But it is the dock rather than the ship that I’d like to talk about. The dock is known as the dock of St Mary Overie. And the dock has a story as fantastical as those told about the Golden Hind itself.
On the site of the dock many many years ago lived a man who made his money by transporting people back and forth across the river to their jobs in the City of London. He was a horrible miser who tried to save every penny he could. He was always trying to come up with new schemes to save himself money. And finally he thought he had come up with a really great one he’d pretend to die.
He thought it would work something like this, he would pretend to be dead and his whole family would go into mourning. The best thing about mourning, as far as he was concerned, was that you had in those days to not eat anything for the entire period of mourning. This would save him a whole lot of money as he thought it would mean he wouldn’t have to feed his entire family for three days.

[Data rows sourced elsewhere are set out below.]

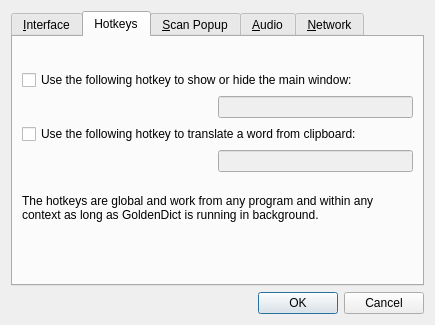
goldendict/goldendict, file src/preferences.ui: the form before one commit.
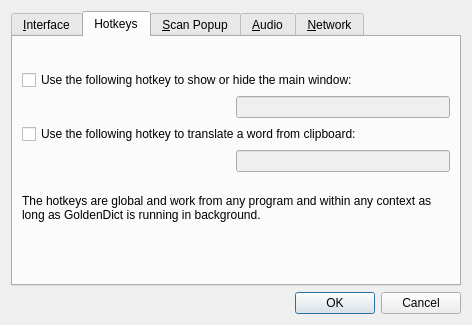
The form after the commit. The open tabs and pages were chosen to show the change. Icons and pictures are not drawn. Custom widgets are drawn as their Qt base class.

```diff
--- a/src/preferences.ui
+++ b/src/preferences.ui
@@ -6,7 +6,7 @@
    <rect>
     <x>0</x>
     <y>0</y>
-    <width>435</width>
+    <width>472</width>
     <height>325</height>
    </rect>
   </property>
```
Left out of the diff: 30 changed lines with no effect on the pictures.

However the plan didn’t work out quite the way that he’d imagined. Instead of mourning when he seemingly died the family were quite happy as they all really hated him. So Mary, his wife, sent for her lover with news to come and join her for a big party that they were going to hold that evening. He was so excited by the news that he might get hold of the Miser’s money that he set off immediately for their house on the fastest horse he could get. Unfortunately he was in such a rush that he failed to pay attention to what was going on around him, his mind was so focused on the money, that he didn’t spot the branch of a tree that the horse (rather more sensibly ducked under) and he was killed instantly.
While all of this scheming and plotting had been going on the Miser had been quietly lying in his coffin thinking of all of the money that he’d been saving, it was only once the party started going that he began to realise that his money saving plan wasn’t working that he jumped out of this coffin and ran towards the party.
What he hadn’t quite realised was that his one virtuous daughter was sitting in the room with him praying for his eternal soul when he had jumped up out of his coffin. So convinced was she that she had just seen the devil’s work that she grabbed the nearest shovel and whacked her father on the head with it repeatedly until he really was dead.
Mary was so distraught by what had happened that she realised that she had to change her ways. Her husband and her lover had been killed and her daughter had become a murderess all in the pursuit of money. So Mary decided to give it all away, and became an incredibly charitable woman who worked tirelessly for the poor of London. She founded a nunnery which was known as St. Mary Overie. The nunnery was destroyed in the reformation but the church part became the church known as St. Saviour. Then in the 1900s the church became Southwark Cathedral.
* When the ship left England it was actually known as the Pelican but was renamed during the voyage. Drake renamed it just before reaching what was imagined to be the really treacherous part of the journey: the straights of Magellan. In fact that bit was relatively easy for the ship, it was the pacific ocean which was a big problem some months later. Those on board must have been especially pleased at this point as they had not been told when they left England that circumnavigation was on the cards. They thought they were going to Africa. Some people complained about the whole round-the-world thing but Drake killed them.